Sherawat does her best to portray the wily mindset and hardened sass of a woman like Anokhi, but fails rather dramatically (some thanks also to her godawful Rajasthani "dialectious" Hindi). However, the makers must share the blame since they can't seem to decide if they want to present the character as sympathetic or power-hungry.
So, there's a hilarious bid for sympathy when they treat us to a flashback of Anokhi's impoverished past which shows a manicured and pedicured Sherawat shaping cowpats to the sound of the sarangi playing mournfully in the background. Before you finish rolling with laughter at that, they suddenly cut to a scene that shows how power has gone to her head. Here they get Sherawat in a chair and ask her to mimic Sharon Stone's famous leg crossing scene from Basic Instinct
. The difference is that Sherawat does it in a dowdy Patiala salwar kameez, and with the intensity and slowness of a death row inmate tracing out an escape route with her toe. Honestly, at that point, you're laughing and cringing at the same time.

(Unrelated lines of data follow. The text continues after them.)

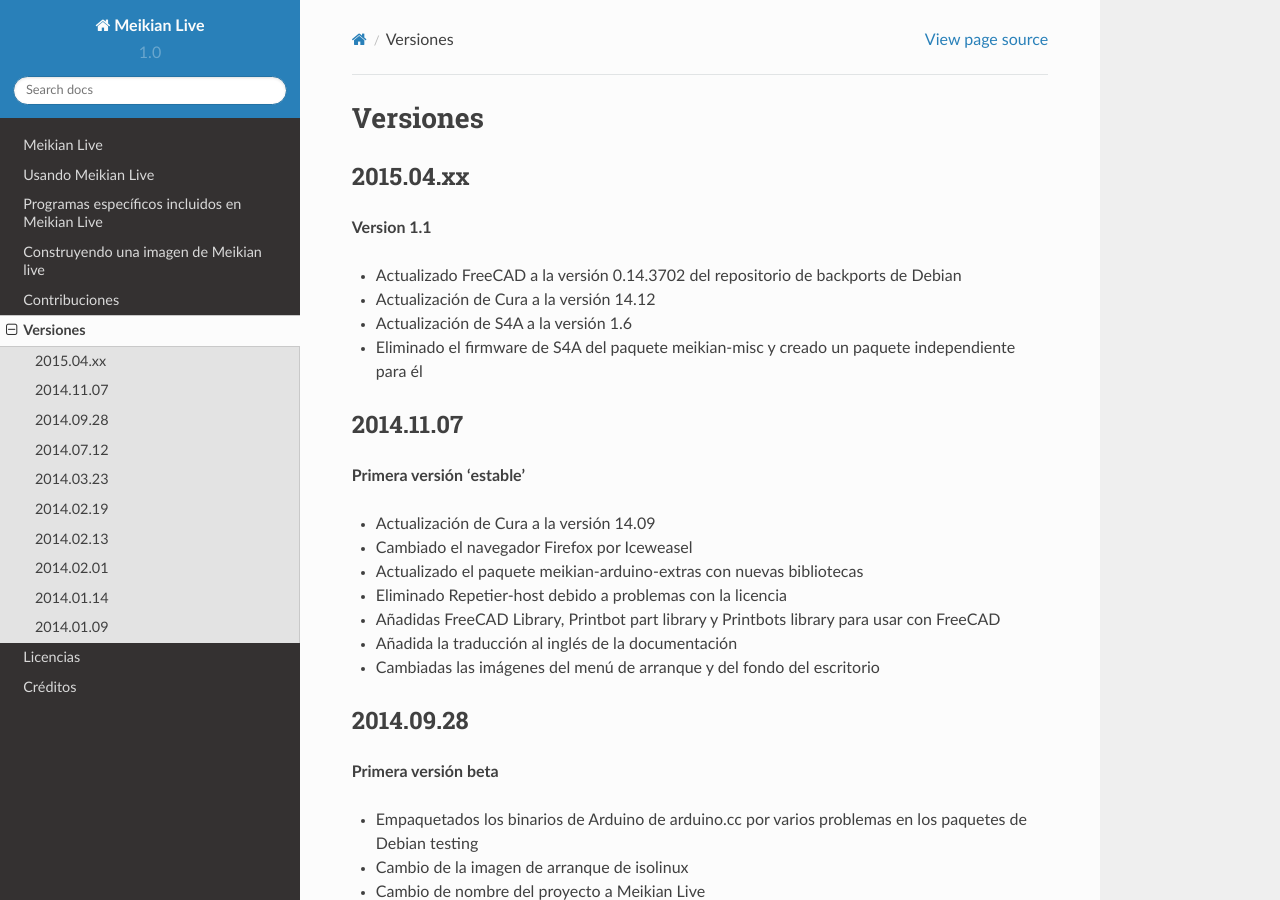
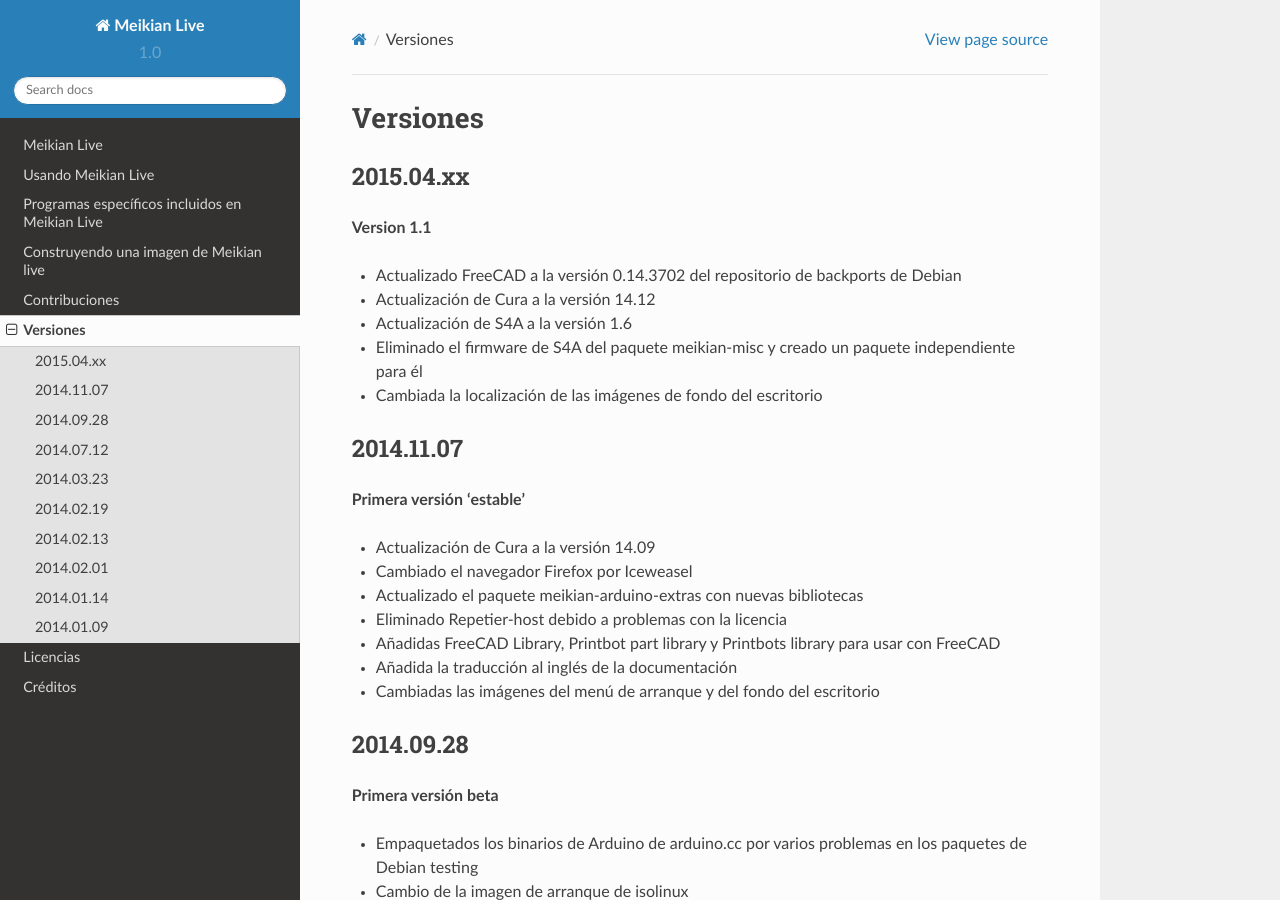
Before and after one commit to mo22de/meikian-dev, a Sphinx documentation site: the page built from docs/es/source/versiones.rst, in a window 1280 px wide and 900 px high. Built offline with Sphinx 7.4.7 and the Read the Docs theme 2.0.0, drawn with Linux system fonts in a browser that asks for light colours.

Commit message:
updated english and spanish documentation

```diff
--- a/HISTORY.rst
+++ b/HISTORY.rst
@@ -13,6 +13,7 @@ History
 * Updated Cura to the 14.12 version
 * Updated S4A to the 1.6 version
 * Removed the S4A firmware from the meikian-misc package and build a standalone package for it
+* Changed the location for the desktop's background images
 
 
 2014.11.07
--- a/docs/es/source/versiones.rst
+++ b/docs/es/source/versiones.rst
@@ -13,6 +13,7 @@ Versiones
 * Actualización de Cura a la versión 14.12
 * Actualización de S4A a la versión 1.6
 * Eliminado el firmware de S4A del paquete meikian-misc y creado un paquete independiente para él
+* Cambiada la localización de las imágenes de fondo del escritorio
 
 
 2014.11.07
```
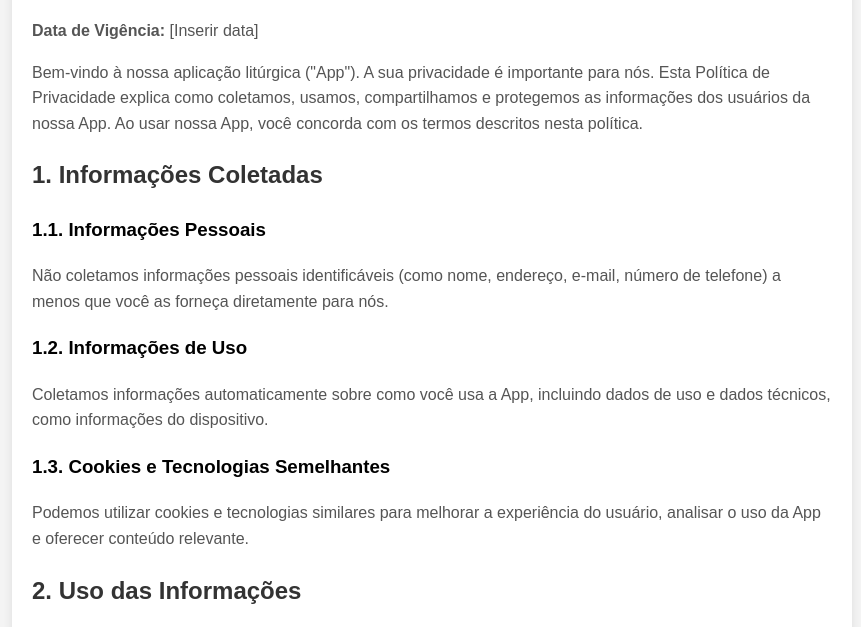
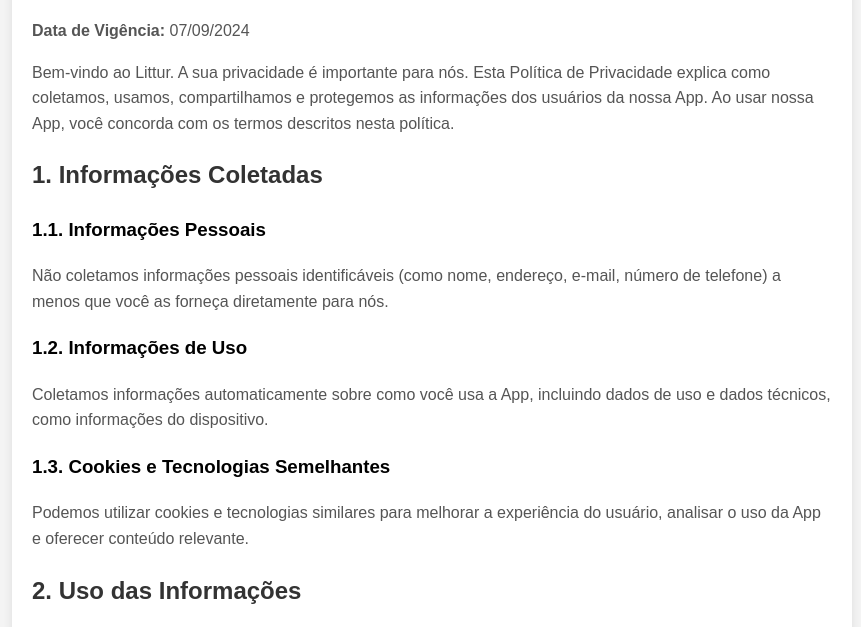
Before and after one commit to sergio-nhassengo/littur-privacy, a plain HTML site: page index.html in a window 1280 px wide. Shown: the part 126-753 px from the top of the page, without its empty margins (208-1069 px from the left). Drawn offline with Linux system fonts and the light colour scheme.

Commit message:
Update index.html

```diff
--- a/index.html
+++ b/index.html
@@ -4,7 +4,7 @@
     <meta charset="UTF-8">
     <meta http-equiv="X-UA-Compatible" content="IE=edge">
     <meta name="viewport" content="width=device-width, initial-scale=1.0">
-    <title>Política de Privacidade - Aplicação Litúrgica</title>
+    <title>Política de Privacidade - Aplicação Littur</title>
     <style>
         body {
             font-family: Arial, sans-serif;
@@ -36,9 +36,9 @@
 <body>
     <div class="container">
         <h1>Política de Privacidade</h1>
-        <p><strong>Data de Vigência:</strong> [Inserir data]</p>
+        <p><strong>Data de Vigência:</strong> 07/09/2024</p>
 
-        <p>Bem-vindo à nossa aplicação litúrgica ("App"). A sua privacidade é importante para nós. Esta Política de Privacidade explica como coletamos, usamos, compartilhamos e protegemos as informações dos usuários da nossa App. Ao usar nossa App, você concorda com os termos descritos nesta política.</p>
+        <p>Bem-vindo ao Littur. A sua privacidade é importante para nós. Esta Política de Privacidade explica como coletamos, usamos, compartilhamos e protegemos as informações dos usuários da nossa App. Ao usar nossa App, você concorda com os termos descritos nesta política.</p>
 
         <h2>1. Informações Coletadas</h2>
 
@@ -71,7 +71,7 @@
 
         <h2>8. Contato</h2>
         <p>Se tiver alguma dúvida sobre esta Política de Privacidade ou sobre nossas práticas de privacidade, entre em contato conosco:</p>
-        <p><strong>E-mail:</strong> <a href="mailto:seuemail@exemplo.com">seuemail@exemplo.com</a></p>
+        <p><strong>E-mail:</strong> <a href="mailto:sergionhassengo@gmail.com">sergionhassengo@gmail.com</a></p>
         <p><strong>Endereço:</strong> [Seu endereço]</p>
 
         <h2>9. Legislação Aplicável</h2>
```
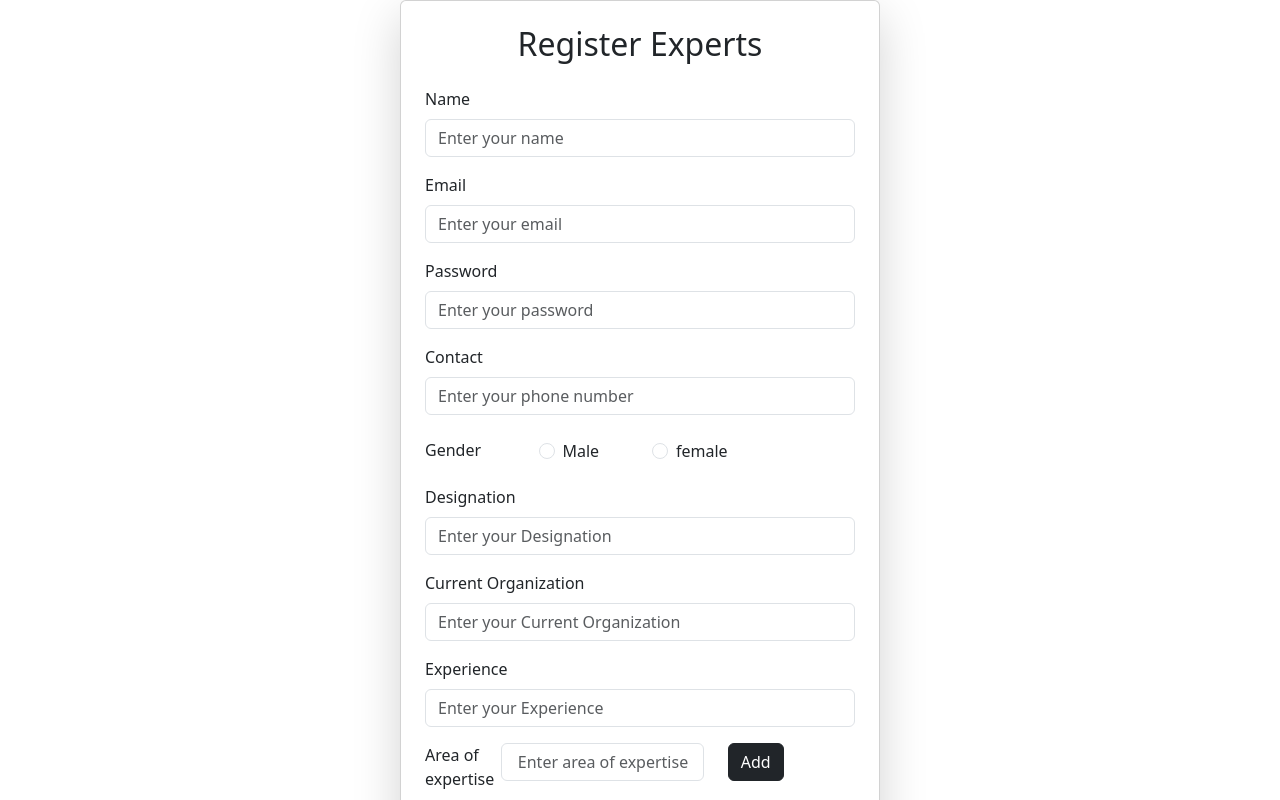
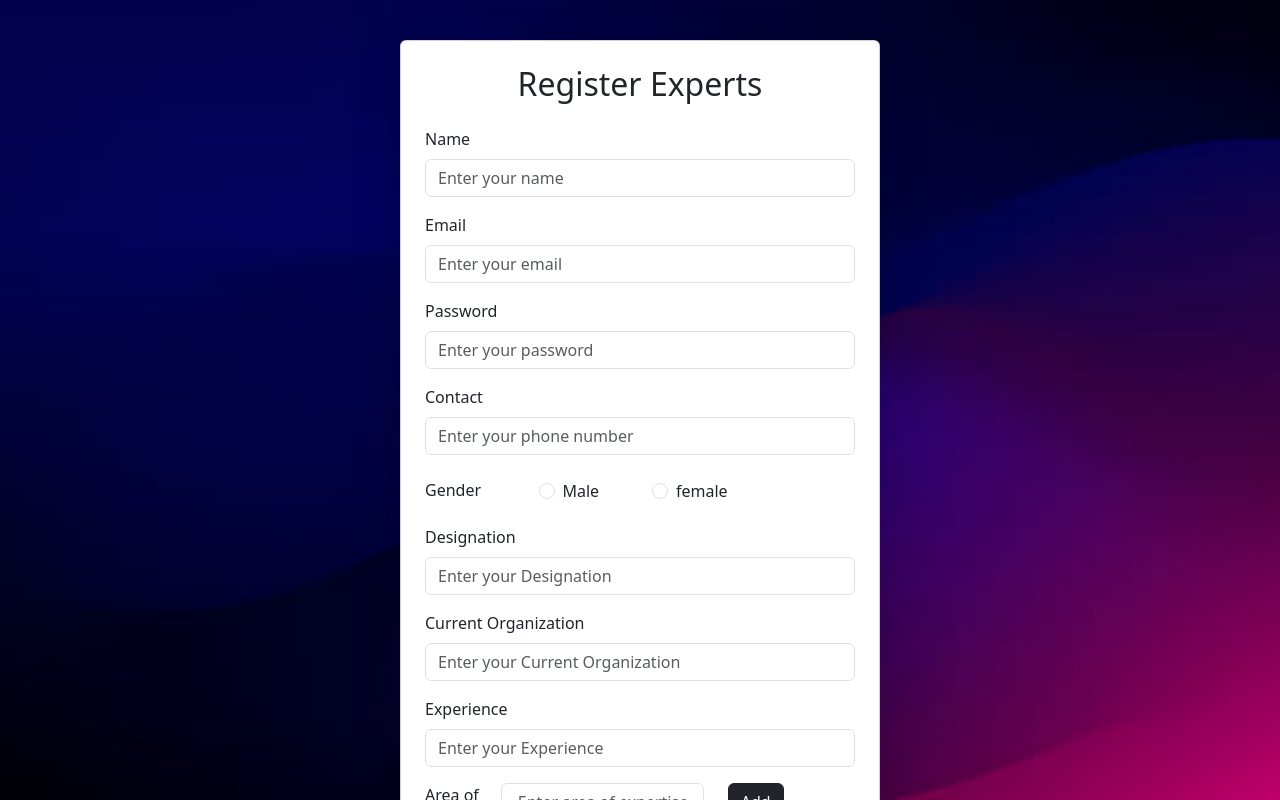
Before and after one commit to Rithin-IT/Financial-Assistance-App, a React (Vite) app: page /admin/registerexperts in a window 1280 px wide. Shown: the top 800 px of the page. Built offline with nearby package versions, Linux system fonts and the light colour scheme.

Commit message:
background image added

```diff
--- a/src/Pages/Admin/adminLogin.jsx
+++ b/src/Pages/Admin/adminLogin.jsx
@@ -6,6 +6,7 @@ import { Button, Form, Container, Row, Col, Card } from 'react-bootstrap';
 import { useSelector, useDispatch } from 'react-redux';
 import { useNavigate } from 'react-router';
 import axios from 'axios';
+import imag2 from '../../assets/imag2.avif'
 function AdminLogin() {
     const navigate = useNavigate();
     const dispatch = useDispatch();
@@ -43,7 +44,11 @@ function AdminLogin() {
 
            })
     }
-    return <div>
+    return <div style={{
+        backgroundImage:`url(${imag2})`,
+        backgroundSize:"cover",
+        height:"700px"
+    }}>
         <Container className="d-flex justify-content-center align-items-center vh-100">
             <Row>
                 <Col>
--- a/src/Pages/Admin/registerExperts.jsx
+++ b/src/Pages/Admin/registerExperts.jsx
@@ -7,6 +7,7 @@ import { Button, Form, Container, Row, Col, Card, CloseButton } from 'react-boot
 import { useSelector, useDispatch } from 'react-redux';
 import { useNavigate } from 'react-router';
 import axios from 'axios';
+import blue from '../../assets/blue.jpg';
 function RegisterExperts() {
 
     const navigate = useNavigate();
@@ -74,11 +75,16 @@ function RegisterExperts() {
                 navigate('/admin/manageexperts')
             })
     }
-    return <div>
+    return <div style={{
+        backgroundImage: `url(${blue})`,
+        backgroundSize: "cover",
+        backgroundRepeat: "no-repeat",
+        height: "1000px"
+    }}>
         <Container className="d-flex justify-content-center align-items-center min-vh-100">
-            <Card className="p-4 shadow-lg" style={{ width: '30rem' }}>
+            <Card className="p-4 shadow-lg" style={{ width: '30rem', height: "900px",marginTop:"40px" }}>
                 <h2 className="text-center mb-4">Register Experts</h2>
-                <Form>
+                <Form style={{ height: "550px" }}>
                     <Form.Group className="mb-3">
                         <Form.Label>Name</Form.Label>
                         <Form.Control type="text" placeholder="Enter your name"
```
Also changed, not shown: src/assets/blue.jpg (added), src/assets/imag2.avif (added). Lines whose indentation alone changed are shown as unchanged.
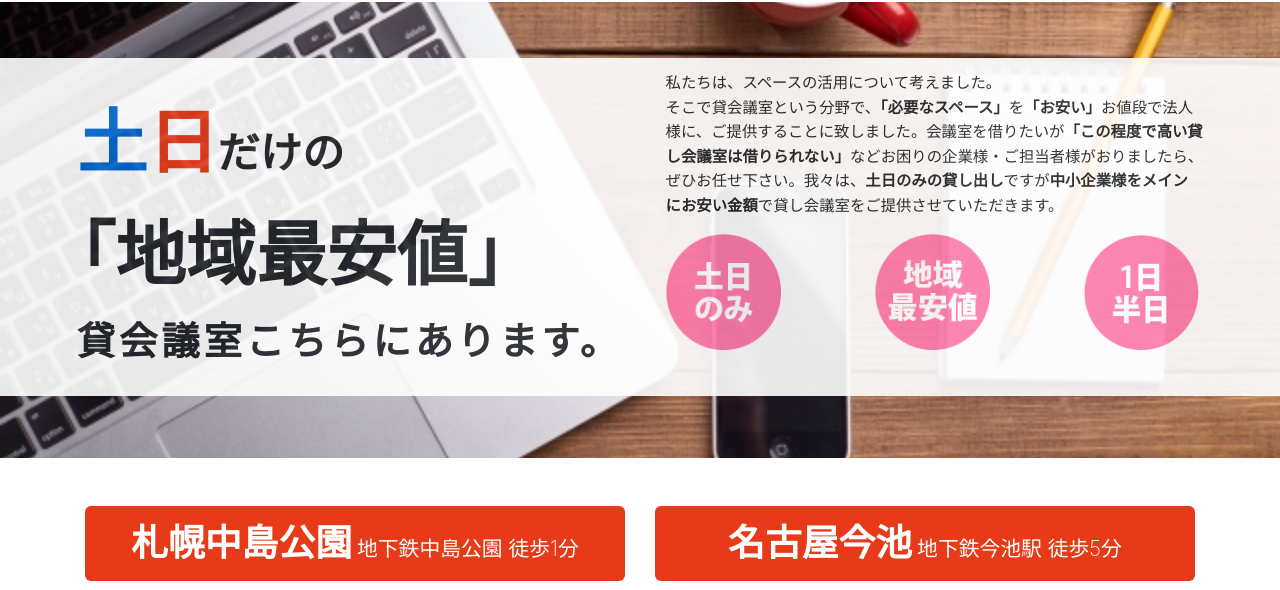
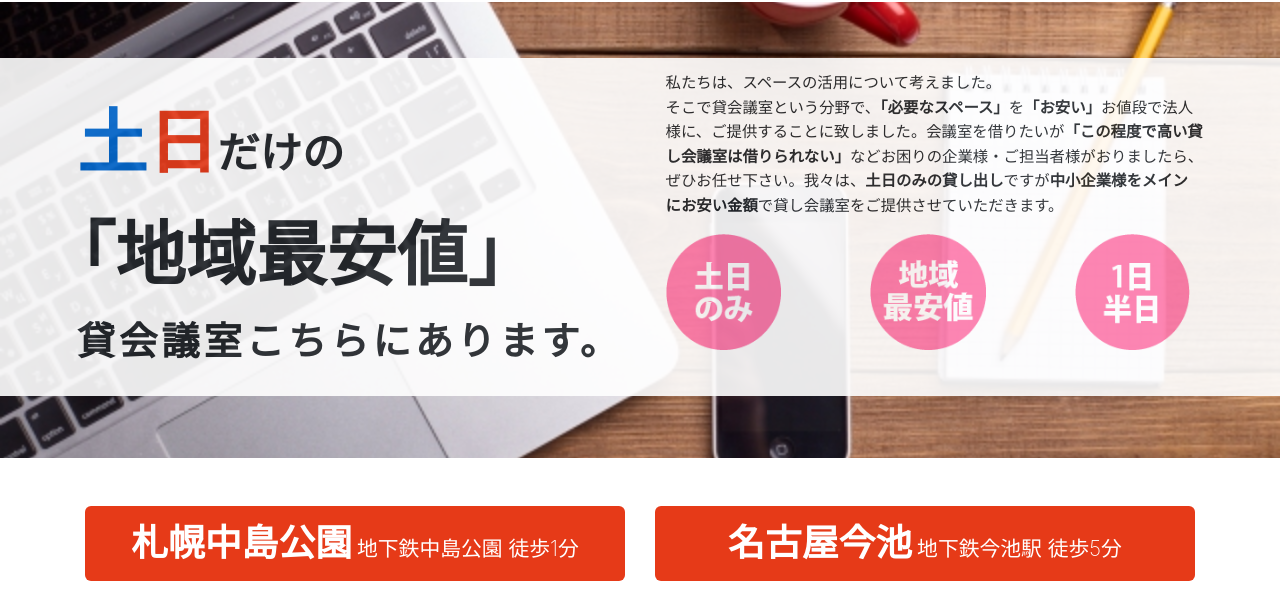
Before and after one commit to ichimura-git/test2, a PHP site: page / in a window 1280 px wide. Shown: the part 77-667 px from the top of the page. Run offline with PHP 8.4, Linux system fonts and the light colour scheme; some libraries are stand-ins or nearby versions.

Commit message:
CSS修正

```diff
--- a/html/common/css/style.css
+++ b/html/common/css/style.css
@@ -311,7 +311,7 @@ img {
 .image-item {
   display: -ms-flexbox;
   display: flex;
-  display: inline-block;
+  /*display: inline-block;*/
   margin-bottom: 0.2vh;
 }
 
```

The cringing reaches its spectacular apex in the sex scenes between Puri and Sherawat. Hats off to Om Puri for doing the impossible; he steals the show from Sherawat in a sex scene
. You can't tear your eyes away from the horror of seeing his potbelly in a tight baniyaan, heaving this way and that, as he paws Sherawat. She looks like she's just doing her best not to gag and swat the repulsive, old coot away. Truly, the sex scenes are so horrifying that even the most unbridled of libidos will run screaming into celibacy.
Sherawat is at her most comfortable in the "Mere Ghagre Ke Liye" item song, which serves as her introduction in the film. It's a catchy number but not catchy enough to stay in your head, and that's the quality of the music by Aadesh Srivastava in general.
The production design gives the impression of a team that worked in a hurry and took shortcuts to mimic authenticity. Mukhtiar Singh (Jackie Shroff) lives in a beautiful haveli, but just to clobber the viewers over the head with the fact that it's a Muslim home, the production guys cut out figures from those dime-a-dozen Mughal paintings and paste them on the window panes of the haveli. Really?
And that's the biggest problem with this film; it insults the intelligence of the average moviegoer repeatedly. Unidimensional characters, gaping holes in the plot and generally confused storytelling mar what could have been a good film. The complex world of Indian politics, and the stories of victims like Bhanwari Devi, require a treatment that's deft and sensitive. Dirty Politics fails on both counts.